The festival will feature a dinner of a dozen traditional Greek dishes researched and prepared by students in the Foodways and Ancient Cultures course, featuring produce grown in our own campus gardens. From there, students in the Drama Department will perform a special production of the Greek tragedy Medea, which has been given a brand-new translation from Greek to English by students taking the Greek Poetry course.

Elizabeth Hunt, a double major in Classics and biology, has been working on creating the script for the drama students' production of Medea, a Greek tragedy centered on a vengeful and murderous wife. Translating the play from Greek to English, however, was just the beginning.

"When you translate directly from Greek the syntax can be a little rough. Greek loves participles," Hunt said. The challenge, then, was to turn the English translation into readable English, that would be understandable to a contemporary audience. "We're trying very hard to keep it relevant to a college student's interest, while preserving as much of the original meaning and characterizations as we could."

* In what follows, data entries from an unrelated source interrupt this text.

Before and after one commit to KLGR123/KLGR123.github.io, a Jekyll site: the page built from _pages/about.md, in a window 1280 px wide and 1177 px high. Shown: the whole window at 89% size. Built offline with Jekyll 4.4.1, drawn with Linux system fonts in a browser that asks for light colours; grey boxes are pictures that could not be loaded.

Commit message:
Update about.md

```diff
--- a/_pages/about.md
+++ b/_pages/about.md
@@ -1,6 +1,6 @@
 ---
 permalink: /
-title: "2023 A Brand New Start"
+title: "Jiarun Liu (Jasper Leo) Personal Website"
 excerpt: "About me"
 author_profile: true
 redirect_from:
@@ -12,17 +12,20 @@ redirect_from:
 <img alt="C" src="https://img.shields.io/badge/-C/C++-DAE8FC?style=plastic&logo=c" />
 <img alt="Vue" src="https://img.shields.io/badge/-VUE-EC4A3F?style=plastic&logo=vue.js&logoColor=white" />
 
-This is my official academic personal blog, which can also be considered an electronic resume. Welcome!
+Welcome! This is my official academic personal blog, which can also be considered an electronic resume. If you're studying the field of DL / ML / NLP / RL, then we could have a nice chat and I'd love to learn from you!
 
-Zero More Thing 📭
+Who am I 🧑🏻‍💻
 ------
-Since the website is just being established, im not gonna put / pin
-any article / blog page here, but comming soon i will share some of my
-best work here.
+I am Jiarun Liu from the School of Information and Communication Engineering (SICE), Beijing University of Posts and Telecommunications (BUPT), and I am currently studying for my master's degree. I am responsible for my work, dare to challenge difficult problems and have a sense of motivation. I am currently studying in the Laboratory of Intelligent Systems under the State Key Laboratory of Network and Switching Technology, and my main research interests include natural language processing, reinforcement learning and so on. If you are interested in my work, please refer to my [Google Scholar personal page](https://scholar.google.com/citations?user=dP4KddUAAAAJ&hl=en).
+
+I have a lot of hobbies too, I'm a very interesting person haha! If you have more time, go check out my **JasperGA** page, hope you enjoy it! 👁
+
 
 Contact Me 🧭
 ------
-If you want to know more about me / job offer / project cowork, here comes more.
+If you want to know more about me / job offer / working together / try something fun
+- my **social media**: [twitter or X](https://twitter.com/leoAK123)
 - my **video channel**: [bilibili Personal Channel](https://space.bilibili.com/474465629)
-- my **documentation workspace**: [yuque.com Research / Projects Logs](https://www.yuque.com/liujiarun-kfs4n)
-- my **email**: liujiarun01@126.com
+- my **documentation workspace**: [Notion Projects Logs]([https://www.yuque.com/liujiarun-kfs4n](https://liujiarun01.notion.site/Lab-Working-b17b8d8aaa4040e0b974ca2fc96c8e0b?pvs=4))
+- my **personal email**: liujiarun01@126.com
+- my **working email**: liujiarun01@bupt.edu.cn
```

The translation was a group effort, Hunt said. "We had eight different people working on this, so you had eight different opinions and perspectives, and writing styles that you kind of had to merge and make agree with each other," she said. Seeing the script turned into a live performance, however, made all the challenges worthwhile. "Seeing it come together has been pretty cool," Hunt said. "And seeing the final play will be awesome."

Attendees will be invited to indulge in a special Greek feast before the show. Kendra Biehler, a health and wellness promotion major, has been working with her classmates to create the perfect menu for the festivities. While there will be staples like fish soup, many of the dishes will be vegetarian.

"Most things we're doing are plant based because most of the food we're using is from the gardens on campus," Biehler explained. "In that way, we're being our own self-sustaining community, in a way. We're combining all the different disciplines and majors and feeding off of each other and giving back to each other."

The class has explored the culture and cuisines of various ancient civilizations throughout the course, and has put a special focus on ancient Greek food in preparation for the festival. They'll spend two days taking shifts in the Teaching Kitchen to create the feast, with support from students in other health and nutrition classes. The result, combining authentic food and theatre, will give students a deeper understanding of ancient Greek life.

"I think the goal is to re-create a portion of ancient Greek culture, because they were really into food as a culture, and they also had all the great classic plays and art," Biehler said. "It's getting to experience different aspects of the culture and art of a nation and civilization."

For more information about the Winter Dionysia, visit the Facebook page.

Photo of UNC Asheville students performing Medea by Serena Dotson Smith '20